Ross Sanders, General Manager of Anantara Kihavah Villas has remained at the resort in the Baa Atoll, a 30-minute seaplane ride from Male, during lockdown. Accompanied by a small team of staff, he offers his view on the future of holidays in the Maldives.
“We want to turn this adverse situation into something positive, which will reshape the holiday island concept allowing for a more positive long-term and sustainable impact on the environment." shares Ross.
"I believe that in the recovery of post COVID-19, the attitudes of travellers will also change, making them more mindful of their carbon footprint for example and there might be a reduction in unnecessary travel. Travelling will become a cherished commodity and return to the luxury and glamour of yesteryear” says Ross.
"Areas of excesses such as the extravagant buffet spread, will become a thing of the past as meals turn into more personalised experiences." shares Ross who continues to express how the business remodelling will be inspired by the devestating effects of the pandemic, and how he thinks it will change the shape of luxury travel in the future.
However, it seems it is not only the pandemic that has a spotlight in the travel industry right now, but the pressing urgency of sustainable travel as not only an up-and-coming trend, but a neccessary step towards cleaner, quality experiences supporting local communities and encouraging better choices across the board, from consumers to producers.
"As almost everything in the Maldives is imported, a reduced wastage on our part would lessen our carbon footprint" Ross explains. "Further to this, we are also reviewing our present supply chains to see how we can encourage our suppliers to use more sustainable packaging on the items that are being delivered."

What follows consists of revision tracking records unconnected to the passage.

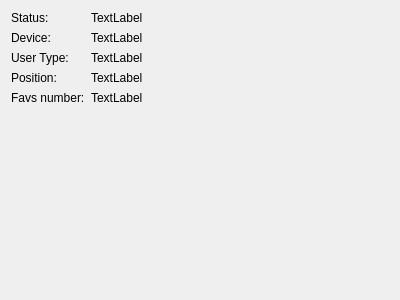
This is src/linakdeskcontrol/ui/device_status_widget.ui in anetczuk/LinakDeskApp as Qt 5 draws it before an edit. The edited form follows.
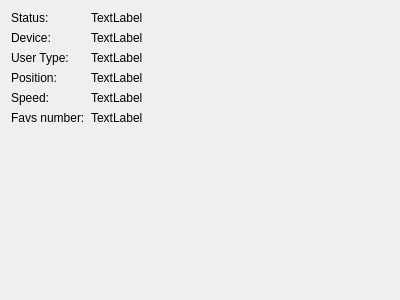
This is the edited form.

Commit message: Present current speed on widget

```diff
--- a/src/linakdeskcontrol/ui/device_status_widget.ui
+++ b/src/linakdeskcontrol/ui/device_status_widget.ui
@@ -56,14 +56,14 @@
      </property>
     </widget>
    </item>
-   <item row="4" column="0">
+   <item row="5" column="0">
     <widget class="QLabel" name="favNumText">
      <property name="text">
       <string>Favs number:</string>
      </property>
     </widget>
    </item>
-   <item row="4" column="1">
+   <item row="5" column="1">
     <widget class="QLabel" name="favsNumLabel">
      <property name="text">
       <string>TextLabel</string>
@@ -84,6 +84,20 @@
      </property>
     </widget>
    </item>
+   <item row="4" column="0">
+    <widget class="QLabel" name="speedText">
+     <property name="text">
+      <string>Speed:</string>
+     </property>
+    </widget>
+   </item>
+   <item row="4" column="1">
+    <widget class="QLabel" name="speedLabel">
+     <property name="text">
+      <string>TextLabel</string>
+     </property>
+    </widget>
+   </item>
   </layout>
  </widget>
  <resources/>
```
The commit also changes 4 other files.
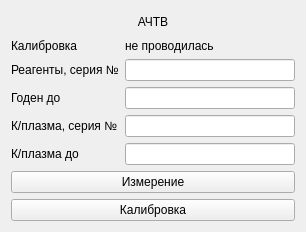
krang4d/Agrekola, file choisedialog/ko2.ui: the form before one commit.
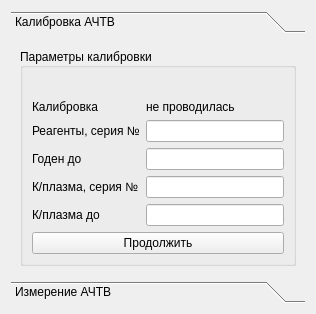
The form after the commit. The open tabs and pages were chosen to show the change. Custom widgets are drawn as their Qt base class.

```diff
--- a/choisedialog/ko2.ui
+++ b/choisedialog/ko2.ui
@@ -6,32 +6,53 @@
    <rect>
     <x>0</x>
     <y>0</y>
-    <width>306</width>
-    <height>232</height>
+    <width>316</width>
+    <height>314</height>
    </rect>
   </property>
   <property name="windowTitle">
    <string>Form</string>
   </property>
+  <layout class="QVBoxLayout" name="verticalLayout_2">
+   <item>
+    <widget class="QToolBox" name="toolBox">
+     <property name="currentIndex">
+      <number>1</number>
+     </property>
+     <widget class="QWidget" name="page_2">
+      <property name="geometry">
+       <rect>
+        <x>0</x>
+        <y>0</y>
+        <width>298</width>
+        <height>242</height>
+       </rect>
+      </property>
+      <attribute name="label">
+       <string>Калибровка АЧТВ</string>
+      </attribute>
   <layout class="QVBoxLayout" name="verticalLayout">
    <item>
-    <widget class="QLabel" name="label">
-     <property name="sizePolicy">
-      <sizepolicy hsizetype="Preferred" vsizetype="Preferred">
-       <horstretch>0</horstretch>
-       <verstretch>0</verstretch>
-      </sizepolicy>
-     </property>
-     <property name="text">
-      <string>АЧТВ</string>
+        <widget class="QGroupBox" name="groupBox">
+         <property name="title">
+          <string>Параметры калибровки</string>
      </property>
      <property name="alignment">
-      <set>Qt::AlignCenter</set>
-     </property>
-     <property name="buddy">
-      <cstring>startButton</cstring>
-     </property>
-    </widget>
+          <set>Qt::AlignLeading|Qt::AlignLeft|Qt::AlignVCenter</set>
+         </property>
+         <layout class="QVBoxLayout" name="verticalLayout_3">
+          <item>
+           <spacer name="verticalSpacer_2">
+            <property name="orientation">
+             <enum>Qt::Vertical</enum>
+            </property>
+            <property name="sizeHint" stdset="0">
+             <size>
+              <width>20</width>
+              <height>40</height>
+             </size>
+            </property>
+           </spacer>
    </item>
    <item>
     <layout class="QFormLayout" name="formLayout">
@@ -92,7 +113,11 @@
       </widget>
      </item>
      <item row="3" column="1">
-      <widget class="QLineEdit" name="lineEdit_3"/>
+             <widget class="QLineEdit" name="lineEdit_3">
+              <property name="enabled">
+               <bool>true</bool>
+              </property>
+             </widget>
      </item>
      <item row="4" column="0">
       <widget class="QLabel" name="label_4">
@@ -105,32 +130,64 @@
       </widget>
      </item>
      <item row="4" column="1">
-      <widget class="QLineEdit" name="lineEdit_4"/>
+             <widget class="QLineEdit" name="lineEdit_4">
+              <property name="enabled">
+               <bool>true</bool>
+              </property>
+             </widget>
      </item>
     </layout>
    </item>
+          <item>
+           <spacer name="verticalSpacer">
+            <property name="orientation">
+             <enum>Qt::Vertical</enum>
+            </property>
+            <property name="sizeHint" stdset="0">
+             <size>
+              <width>20</width>
+              <height>14</height>
+             </size>
+            </property>
+           </spacer>
+          </item>
    <item>
     <widget class="QPushButton" name="startButton">
      <property name="text">
-      <string>Измерение</string>
-     </property>
-     <property name="shortcut">
-      <string>Return</string>
-     </property>
-    </widget>
-   </item>
-   <item>
-    <widget class="QPushButton" name="calibr1Button">
-     <property name="text">
-      <string>Калибровка</string>
-     </property>
-     <property name="shortcut">
-      <string>Ctrl+Return</string>
-     </property>
-    </widget>
+             <string>Продолжить</string>
+            </property>
+           </widget>
+          </item>
+         </layout>
+        </widget>
+       </item>
+      </layout>
+     </widget>
+     <widget class="StartMeasurment" name="page_1">
+      <property name="geometry">
+       <rect>
+        <x>0</x>
+        <y>0</y>
+        <width>298</width>
+        <height>242</height>
+       </rect>
+      </property>
+      <attribute name="label">
+       <string>Измерение АЧТВ</string>
+      </attribute>
+     </widget>
+    </widget>
    </item>
   </layout>
  </widget>
+ <customwidgets>
+  <customwidget>
+   <class>StartMeasurment</class>
+   <extends>QWidget</extends>
+   <header location="global">startmeasurment.h</header>
+   <container>1</container>
+  </customwidget>
+ </customwidgets>
  <resources/>
  <connections/>
 </ui>
```
Lines whose indentation alone changed are shown as unchanged.
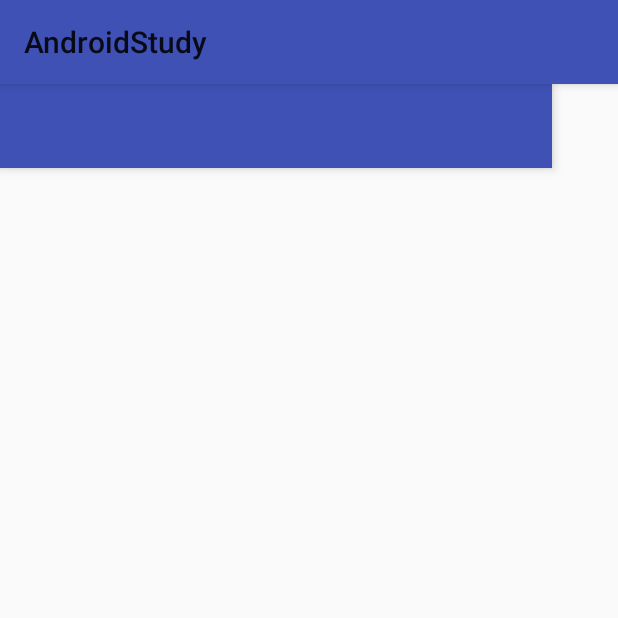
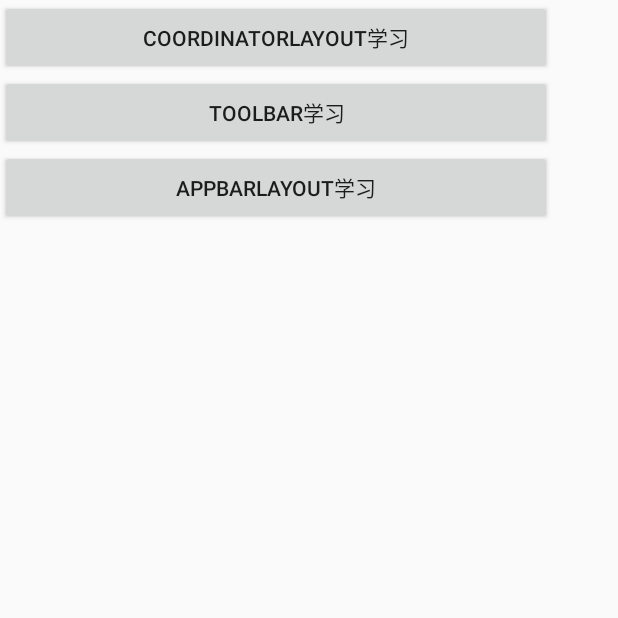
Before and after one commit to HanJinLiang/AndroidStudy, an Android app: the SystemWidgetStudyActivity screen opened directly, with no data from a screen before it, on a phone screen of 412 x 824 dp, the top half of it. Run offline under Robolectric (Android 15) with nearby library versions, the phone set to English and light mode, and no system bars.

Commit message:
Toolbar、AppBarLayout CoordinatorLayout等布局的学习

```diff
--- a/app/src/main/AndroidManifest.xml
+++ b/app/src/main/AndroidManifest.xml
@@ -21,6 +21,11 @@
         </activity>
         <activity android:name=".systemwidget.SystemWidgetStudyActivity">
         </activity>
+        <activity android:name=".systemwidget.coordinatorlayout.CoordinatorLayoutActivity">
+        </activity>
+        <activity android:name=".systemwidget.appbarlayout.ToolBarActivity"/>
+        <activity android:name=".systemwidget.appbarlayout.AppBarLayoutActivity">
+        </activity>
     </application>
 
 </manifest>
--- a/app/src/main/java/com/hanjinliangi/androidstudy/MainActivity.java
+++ b/app/src/main/java/com/hanjinliangi/androidstudy/MainActivity.java
@@ -1,5 +1,6 @@
 package com.hanjinliangi.androidstudy;
 
+import android.content.Intent;
 import android.graphics.Color;
 import android.os.Bundle;
 import android.support.design.widget.FloatingActionButton;
@@ -16,6 +17,7 @@ import android.view.Menu;
 import android.view.MenuItem;
 
 import com.blankj.utilcode.util.BarUtils;
+import com.hanjinliangi.androidstudy.systemwidget.SystemWidgetStudyActivity;
 
 public class MainActivity extends AppCompatActivity
         implements NavigationView.OnNavigationItemSelectedListener {
@@ -92,7 +94,7 @@ public class MainActivity extends AppCompatActivity
 
         } else if (id == R.id.nav_gallery) {
             //系统View的学习
-
+            startActivity(new Intent(this, SystemWidgetStudyActivity.class));
         } else if (id == R.id.nav_slideshow) {
 
         } else if (id == R.id.nav_manage) {
--- a/app/src/main/res/layout/activity_system_widget_study.xml
+++ b/app/src/main/res/layout/activity_system_widget_study.xml
@@ -6,20 +6,37 @@
     android:layout_width="match_parent"
     android:layout_height="match_parent"
     tools:context="com.hanjinliangi.androidstudy.systemwidget.SystemWidgetStudyActivity">
-    <android.support.design.widget.AppBarLayout
-        android:layout_width="368dp"
-        android:layout_height="wrap_content"
-        android:theme="@style/AppTheme.AppBarOverlay"
-        tools:layout_editor_absoluteY="0dp"
-        tools:layout_editor_absoluteX="8dp">
+        <ScrollView
+            android:layout_width="368dp"
+            android:layout_height="551dp"
+            tools:layout_editor_absoluteY="8dp"
+            tools:layout_editor_absoluteX="8dp">
+            <LinearLayout
+                android:layout_width="match_parent"
+                android:layout_height="match_parent"
+                android:orientation="vertical">
+                <Button
+                    android:layout_width="match_parent"
+                    android:layout_height="50dp"
+                    android:id="@+id/CoordinatorLayout"
+                    android:onClick="CoordinatorLayout"
+                    android:text="CoordinatorLayout学习"/>
 
-        <android.support.v7.widget.Toolbar
-            android:id="@+id/toolbar"
-            android:layout_width="match_parent"
-            android:layout_height="?attr/actionBarSize"
-            android:background="?attr/colorPrimary"
-            app:popupTheme="@style/AppTheme.PopupOverlay"/>
+                <Button
+                    android:layout_width="match_parent"
+                    android:layout_height="50dp"
+                    android:id="@+id/Toolbar"
+                    android:onClick="Toolbar"
+                    android:text="Toolbar学习"/>
+                <Button
+                    android:layout_width="match_parent"
+                    android:layout_height="50dp"
+                    android:id="@+id/AppBarLayout"
+                    android:onClick="AppBarLayout"
+                    android:text="AppBarLayout学习"/>
 
-    </android.support.design.widget.AppBarLayout>
 
+
+            </LinearLayout>
+        </ScrollView>
 </android.support.constraint.ConstraintLayout>
--- a/app/src/main/res/values/styles.xml
+++ b/app/src/main/res/values/styles.xml
@@ -1,7 +1,7 @@
 <resources>
 
     <!-- Base application theme. -->
-    <style name="AppTheme" parent="Theme.AppCompat.Light">
+    <style name="AppTheme" parent="Theme.AppCompat.Light.NoActionBar">
         <!-- Customize your theme here. -->
         <item name="colorPrimary">@color/colorPrimary</item>
         <item name="colorPrimaryDark">@color/colorPrimaryDark</item>
```
Also changed, not shown: app/src/main/java/com/hanjinliangi/androidstudy/Common/BaseActivity.java (added, +31 -0 lines), app/src/main/java/com/hanjinliangi/androidstudy/systemwidget/SystemWidgetStudyActivity.java (+31 -0 lines), app/src/main/java/com/hanjinliangi/androidstudy/systemwidget/appbarlayout/AppBarLayoutActivity.java (added, +53 -0 lines), app/src/main/java/com/hanjinliangi/androidstudy/systemwidget/appbarlayout/ToolBarActivity.java (added, +60 -0 lines), app/src/main/java/com/hanjinliangi/androidstudy/systemwidget/coordinatorlayout/CoordinatorLayoutActivity.java (added, +18 -0 lines), app/src/main/java/com/hanjinliangi/androidstudy/systemwidget/coordinatorlayout/MyBehavior.java (added, +51 -0 lines), app/src/main/java/com/hanjinliangi/androidstudy/systemwidget/coordinatorlayout/TempView.java (added, +80 -0 lines), app/src/main/res/layout/activity_app_bar_layout.xml (added, +62 -0 lines), app/src/main/res/layout/activity_coordinatorlayout.xml (added, +27 -0 lines), app/src/main/res/layout/activity_toolbar.xml (added, +10 -0 lines), app/src/main/res/menu/menu_toolbar.xml (added, +10 -0 lines), app/src/main/res/drawable/banner.jpg (added).
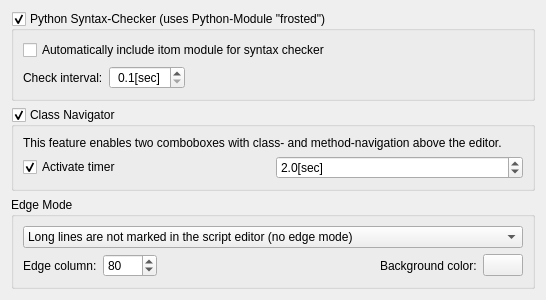
This is Qitom/ui/widgetPropEditorScripts.ui in itom-project/itom as Qt 5 draws it before an edit. The edited form follows.
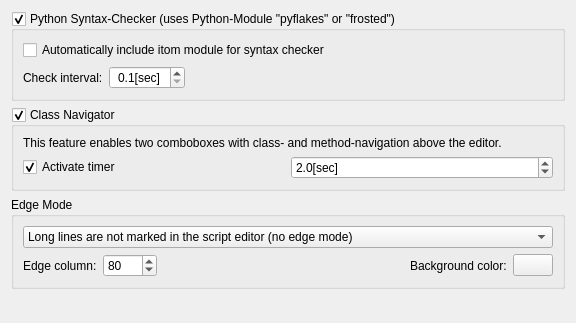
This is the edited form. Custom widgets are drawn as their Qt base class.

Commit message: the itom syntax check now works both with the python packages 'pyflakes' and 'frosted'. pyflakes is preferred, since frosted is not maintained any more. This commit fixes issue #52

Patch:
```diff
--- a/Qitom/ui/widgetPropEditorScripts.ui
+++ b/Qitom/ui/widgetPropEditorScripts.ui
@@ -6,8 +6,8 @@
    <rect>
     <x>0</x>
     <y>0</y>
-    <width>479</width>
-    <height>281</height>
+    <width>576</width>
+    <height>323</height>
    </rect>
   </property>
   <property name="windowTitle">
@@ -17,7 +17,7 @@
    <item>
     <widget class="QGroupBox" name="groupSyntaxCheck">
      <property name="title">
-      <string>Python Syntax-Checker (uses Python-Module &quot;frosted&quot;)</string>
+      <string>Python Syntax-Checker (uses Python-Module &quot;pyflakes&quot; or &quot;frosted&quot;)</string>
      </property>
      <property name="checkable">
       <bool>true</bool>
```
The commit also changes 9 other files.
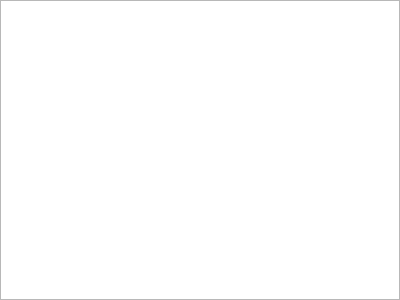
First picture: the form in native/src/DovahKit/ui/main_window/object_window.ui, repository DavidJCobb/DovahKit, before the edit.
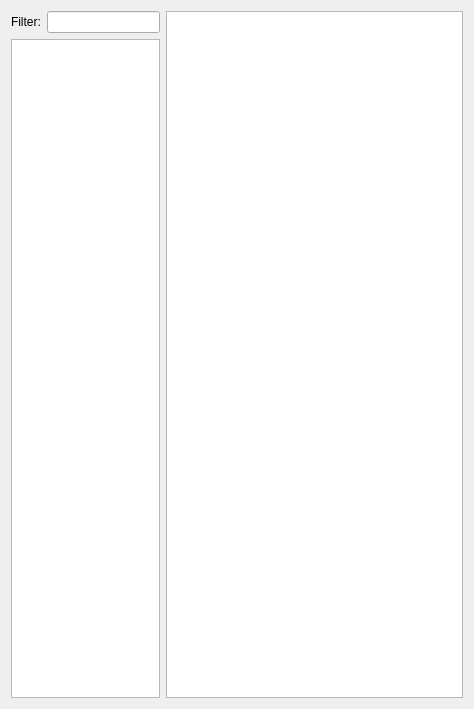
Second picture: the form after the edit. Custom widgets are drawn as their Qt base class.

Commit message:
Basic UI work, mostly on the Object Window look and feel
We now have an Object Window with a treeview that displays almost consistently with the Creation Kit, including with dotted branch lines.

The editor now has a singleton that manages its own load order, fit for editing.

```diff
--- a/native/src/DovahKit/ui/main_window/object_window.ui
+++ b/native/src/DovahKit/ui/main_window/object_window.ui
@@ -1,36 +1,87 @@
 <?xml version="1.0" encoding="UTF-8"?>
 <ui version="4.0">
  <class>ObjectWindow</class>
- <widget class="QDialog" name="ObjectWindow">
+ <widget class="QWidget" name="ObjectWindow">
   <property name="geometry">
    <rect>
     <x>0</x>
     <y>0</y>
-    <width>400</width>
-    <height>300</height>
+    <width>474</width>
+    <height>709</height>
    </rect>
   </property>
   <property name="windowTitle">
    <string>Dialog</string>
   </property>
   <layout class="QGridLayout" name="gridLayout">
-   <property name="leftMargin">
-    <number>0</number>
-   </property>
-   <property name="topMargin">
-    <number>0</number>
-   </property>
-   <property name="rightMargin">
-    <number>0</number>
-   </property>
-   <property name="bottomMargin">
-    <number>0</number>
-   </property>
    <item row="0" column="0">
-    <widget class="QTreeView" name="view"/>
+    <layout class="QHBoxLayout" name="horizontalLayout">
+     <item>
+      <widget class="QLabel" name="label">
+       <property name="text">
+        <string>Filter:</string>
+       </property>
+       <property name="buddy">
+        <cstring>filter</cstring>
+       </property>
+      </widget>
+     </item>
+     <item>
+      <widget class="QLineEdit" name="filter"/>
+     </item>
+    </layout>
+   </item>
+   <item row="0" column="1" rowspan="2">
+    <widget class="QTableView" name="table">
+     <property name="sizePolicy">
+      <sizepolicy hsizetype="Expanding" vsizetype="Expanding">
+       <horstretch>2</horstretch>
+       <verstretch>0</verstretch>
+      </sizepolicy>
+     </property>
+    </widget>
+   </item>
+   <item row="1" column="0">
+    <widget class="BasicFormTypeTree" name="tree">
+     <property name="sizePolicy">
+      <sizepolicy hsizetype="Expanding" vsizetype="Expanding">
+       <horstretch>1</horstretch>
+       <verstretch>0</verstretch>
+      </sizepolicy>
+     </property>
+     <property name="autoFillBackground">
+      <bool>true</bool>
+     </property>
+     <property name="selectionMode">
+      <enum>QAbstractItemView::SingleSelection</enum>
+     </property>
+     <property name="rootIsDecorated">
+      <bool>true</bool>
+     </property>
+     <property name="uniformRowHeights">
+      <bool>true</bool>
+     </property>
+     <attribute name="headerVisible">
+      <bool>false</bool>
+     </attribute>
+    </widget>
    </item>
   </layout>
  </widget>
- <resources/>
+ <customwidgets>
+  <customwidget>
+   <class>BasicFormTypeTree</class>
+   <extends>QTreeView</extends>
+   <header>object_window/basic_form_type_treeview.h</header>
+  </customwidget>
+ </customwidgets>
+ <tabstops>
+  <tabstop>filter</tabstop>
+  <tabstop>tree</tabstop>
+  <tabstop>table</tabstop>
+ </tabstops>
+ <resources>
+  <include location="../resources/resources.qrc"/>
+ </resources>
  <connections/>
 </ui>
```
Left out of the diff: 2 changed lines with no effect on the pictures. The commit also changes 21 other files.
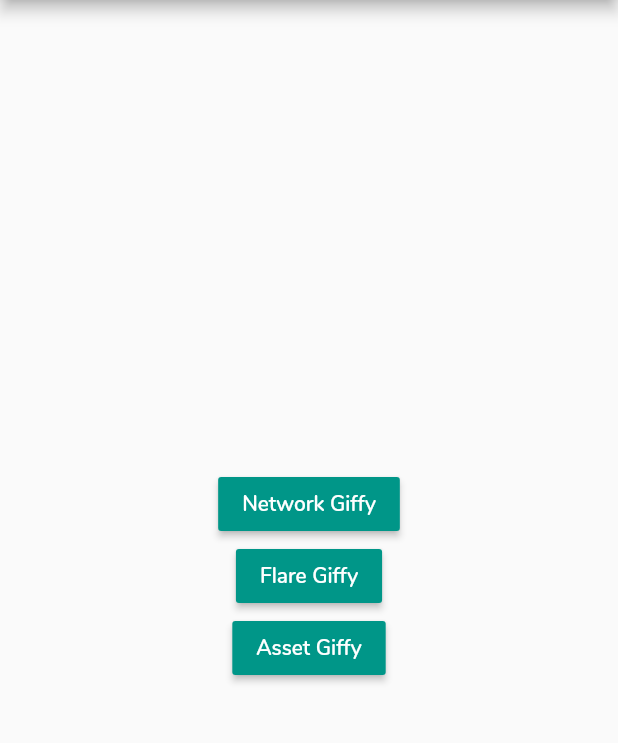
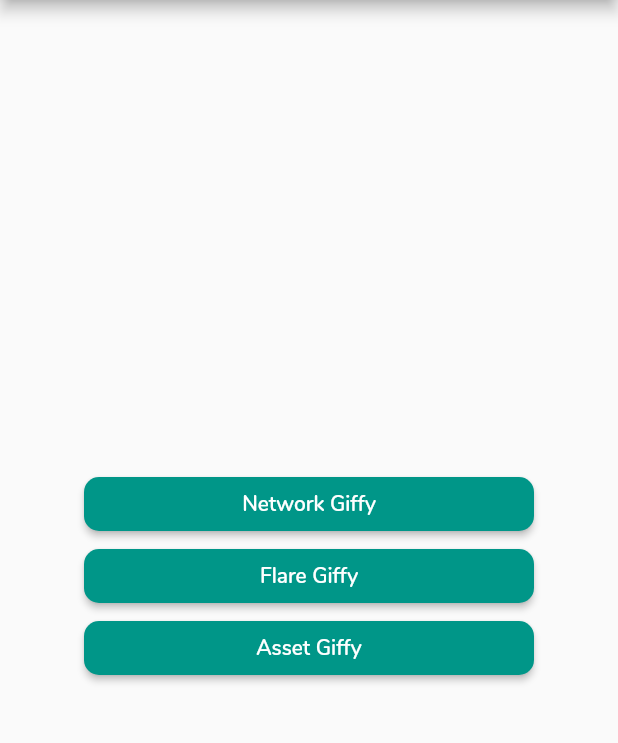
Before and after one commit to xsahil03x/giffy_dialog, a Flutter app: the screen it shows after launch, on a phone screen of 412 x 824 dp, the part 84-827 px from its top. Run offline on Flutter 3.47's test engine with Material 2 defaults, Android fonts, the phone set to English and light mode, and no system bars; our stand-ins replace flare_flutter.

Commit message:
made buttons a bit round and equal width

```diff
--- a/example/lib/main.dart
+++ b/example/lib/main.dart
@@ -35,8 +35,12 @@ class MyHomePage extends StatelessWidget {
         child: Column(
           mainAxisAlignment: MainAxisAlignment.center,
           children: <Widget>[
-            RaisedButton(
+            SizedBox(
+              width: 300.0,
+              child: RaisedButton(
                   key: keys[0],
+                  shape: RoundedRectangleBorder(
+                      borderRadius: BorderRadius.circular(10.0)),
                   color: Colors.teal,
                   child: Text(
                     "Network Giffy",
@@ -58,7 +62,8 @@ class MyHomePage extends StatelessWidget {
                                 'Granny Eating Chocolate',
                                 textAlign: TextAlign.center,
                                 style: TextStyle(
-                                  fontSize: 22.0, fontWeight: FontWeight.w600),
+                                    fontSize: 22.0,
+                                    fontWeight: FontWeight.w600),
                               ),
                               description: Text(
                                 'This is a granny eating chocolate dialog box. This library helps you easily create fancy giffy dialog.',
@@ -67,8 +72,13 @@ class MyHomePage extends StatelessWidget {
                               onOkButtonPressed: () {},
                             ));
                   }),
-            RaisedButton(
+            ),
+            SizedBox(
+              width: 300.0,
+              child: RaisedButton(
                   key: keys[2],
+                  shape: RoundedRectangleBorder(
+                      borderRadius: BorderRadius.circular(10.0)),
                   color: Colors.teal,
                   child: Text(
                     'Flare Giffy',
@@ -87,7 +97,8 @@ class MyHomePage extends StatelessWidget {
                                 'Space Reloading',
                                 textAlign: TextAlign.center,
                                 style: TextStyle(
-                                  fontSize: 22.0, fontWeight: FontWeight.w600),
+                                    fontSize: 22.0,
+                                    fontWeight: FontWeight.w600),
                               ),
                               entryAnimation: EntryAnimation.DEFAULT,
                               description: Text(
@@ -98,8 +109,13 @@ class MyHomePage extends StatelessWidget {
                               onOkButtonPressed: () {},
                             ));
                   }),
-            RaisedButton(
+            ),
+            SizedBox(
+              width: 300.0,
+              child: RaisedButton(
                   key: keys[4],
+                  shape: RoundedRectangleBorder(
+                      borderRadius: BorderRadius.circular(10.0)),
                   color: Colors.teal,
                   child: Text(
                     'Asset Giffy',
@@ -120,7 +136,8 @@ class MyHomePage extends StatelessWidget {
                                 'Men Wearing Jackets',
                                 textAlign: TextAlign.center,
                                 style: TextStyle(
-                                  fontSize: 22.0, fontWeight: FontWeight.w600),
+                                    fontSize: 22.0,
+                                    fontWeight: FontWeight.w600),
                               ),
                               entryAnimation: EntryAnimation.BOTTOM_RIGHT,
                               description: Text(
@@ -131,6 +148,7 @@ class MyHomePage extends StatelessWidget {
                               onOkButtonPressed: () {},
                             ));
                   }),
+            ),
           ],
         ),
       ),
```
Lines whose indentation alone changed are shown as unchanged.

It seems there is a prediction that travel trends will change, gearing towards experience and quality with a greater sense of self-awareness from guests when it comes to their choices, from what they eat to how they travel. Defined by Ross as an opportunity to accelerate a move operationally in a greener direction, the strides taken by this region seem to be astoundingly positive.
"We will be redesigning our menus to be more organic, more sustainable, and importantly, healthier with a greater focus on aiding inner wellbeing. We are planning to hire a nutritionist consultant to help us introduce a range of nutritious dishes aimed at bolstering immunity.” shares Ross.
Ross is using his time to reinvent the resort’s facilities, clean up the island, enjoy the abundance of marine life in the house reef and get fit by preparing for an Ironman. The pause in tourism has given the resort the chance to implement island revitalisation programmes, such as tree planting, which has seen 60 new coconut palm saplings planted to date. Not only this it has also seen an increase in the reef protection programme, that reverses the impact of coral bleaching and restore colour and life back into the reefs through coral planting.
The resort now has three coral nurseries and are growing more baby branching corals on ropes, which are then transplanted back on the reef after 18 months. There are currently 400 in the nurseries and over 200 planted recently in new spots such as underneath the overwater spa.
With the Maldives being such a desired destination for many people, Ross is confident that they will see luxury travellers returning more rapidly than other destinations, provided that the airlines and airports are able to implement pre-emptive measures from the start of the travel journey. We look forward to seeing how this progresses in the Maldives and beyond.